It's an 89-page PDF. Here is a summary of their conclusion:
Bible translations geared for Islamic contexts should not be driven by concerns that Muslims may recoil from biological terms applied to God or Jesus. That revulsion originates primarily out of religious conviction, not any communicative limitation of the terms themselves. The essentially biological terms (Hebrew, ben and ab; Greek, huios and pater) are divinely given and therefore should be translated into comparable biological terms. Footnotes, parentheticals and other paratextual comments may be used to explain the biblical and theological riches of Scripture, while never subverting the important truths embedded in the biological contours of Scripture's words.
Not all translation workers share these methodological commitments. Therefore, churches should carefully assess the philosophies and practices of translation workers whom they support. Churches should direct resources toward faithful translation and, if loving attempts at correction fail, away from projects and persons advocating problematic approaches to translation. For the honor of the God who has revealed himself in his Word, churches and agencies involved in translation should collaborate to improve the spread of the Christian message worldwide, ensuring that Bibles oriented towards those in Muslim contexts retain the fullest range of theological meanings resident in the original languages.

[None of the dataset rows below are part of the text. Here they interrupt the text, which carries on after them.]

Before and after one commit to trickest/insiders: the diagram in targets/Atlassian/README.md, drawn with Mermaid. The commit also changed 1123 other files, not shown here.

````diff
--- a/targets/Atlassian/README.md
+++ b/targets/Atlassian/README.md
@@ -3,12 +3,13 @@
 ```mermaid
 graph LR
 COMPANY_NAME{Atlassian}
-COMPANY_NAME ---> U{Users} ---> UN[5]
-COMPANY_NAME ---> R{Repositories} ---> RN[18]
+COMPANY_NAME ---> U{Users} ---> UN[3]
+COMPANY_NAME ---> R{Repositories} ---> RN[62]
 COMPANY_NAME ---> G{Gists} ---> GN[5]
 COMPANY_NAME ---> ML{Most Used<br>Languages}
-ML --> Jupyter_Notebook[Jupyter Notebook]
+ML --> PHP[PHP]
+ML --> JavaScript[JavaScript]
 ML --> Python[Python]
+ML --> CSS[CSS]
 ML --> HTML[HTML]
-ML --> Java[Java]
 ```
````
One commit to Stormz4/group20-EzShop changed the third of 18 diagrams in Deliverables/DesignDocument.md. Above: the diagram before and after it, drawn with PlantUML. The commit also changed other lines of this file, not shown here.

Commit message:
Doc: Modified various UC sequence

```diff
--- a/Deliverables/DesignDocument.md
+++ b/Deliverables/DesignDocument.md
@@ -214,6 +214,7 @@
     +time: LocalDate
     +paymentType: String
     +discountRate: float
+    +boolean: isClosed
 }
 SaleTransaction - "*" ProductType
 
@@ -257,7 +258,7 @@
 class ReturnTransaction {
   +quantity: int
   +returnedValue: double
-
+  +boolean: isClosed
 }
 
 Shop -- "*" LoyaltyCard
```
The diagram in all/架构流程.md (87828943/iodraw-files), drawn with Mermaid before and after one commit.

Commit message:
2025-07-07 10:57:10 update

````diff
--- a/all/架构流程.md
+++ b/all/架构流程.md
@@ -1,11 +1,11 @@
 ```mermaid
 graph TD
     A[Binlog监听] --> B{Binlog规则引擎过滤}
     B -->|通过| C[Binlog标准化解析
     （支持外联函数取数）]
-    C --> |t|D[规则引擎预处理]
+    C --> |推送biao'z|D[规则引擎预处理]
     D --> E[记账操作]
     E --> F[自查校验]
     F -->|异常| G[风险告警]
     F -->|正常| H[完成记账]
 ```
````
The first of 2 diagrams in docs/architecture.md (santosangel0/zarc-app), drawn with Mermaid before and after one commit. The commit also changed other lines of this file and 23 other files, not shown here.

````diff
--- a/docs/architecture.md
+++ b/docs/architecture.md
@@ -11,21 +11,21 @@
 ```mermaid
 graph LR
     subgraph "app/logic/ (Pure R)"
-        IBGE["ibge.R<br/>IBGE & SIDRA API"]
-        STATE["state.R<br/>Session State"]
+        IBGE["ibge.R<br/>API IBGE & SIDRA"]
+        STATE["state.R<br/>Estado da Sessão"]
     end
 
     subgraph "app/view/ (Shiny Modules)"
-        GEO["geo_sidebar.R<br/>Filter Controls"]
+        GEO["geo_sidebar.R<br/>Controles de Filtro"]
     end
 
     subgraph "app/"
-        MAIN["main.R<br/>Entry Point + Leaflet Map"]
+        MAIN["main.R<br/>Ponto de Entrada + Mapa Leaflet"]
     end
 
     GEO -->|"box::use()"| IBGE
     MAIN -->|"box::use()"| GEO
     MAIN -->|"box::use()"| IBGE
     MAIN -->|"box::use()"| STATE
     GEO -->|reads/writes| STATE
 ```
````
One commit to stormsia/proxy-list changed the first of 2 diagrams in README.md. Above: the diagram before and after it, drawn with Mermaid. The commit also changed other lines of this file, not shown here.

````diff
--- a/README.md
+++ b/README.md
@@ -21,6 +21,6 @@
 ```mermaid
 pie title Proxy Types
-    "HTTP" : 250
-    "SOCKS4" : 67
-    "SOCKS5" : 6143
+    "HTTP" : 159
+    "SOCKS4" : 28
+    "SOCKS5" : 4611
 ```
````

The responsibility for faithful translation and worldwide gospel proclamation rests finally in the church of Jesus Christ.
Those interested in this topic should be aware that this November Crossway will publish a new book by D. A. Carson entitled Jesus the Son of God: A Christological Title Often Overlooked, Sometimes Misunderstood, and Currently Disputed, and the last chapter will look at this specific issue.
Readers may also want to know about a recent interview that Collin Hansen conducted with John Piper on the insider movement in general.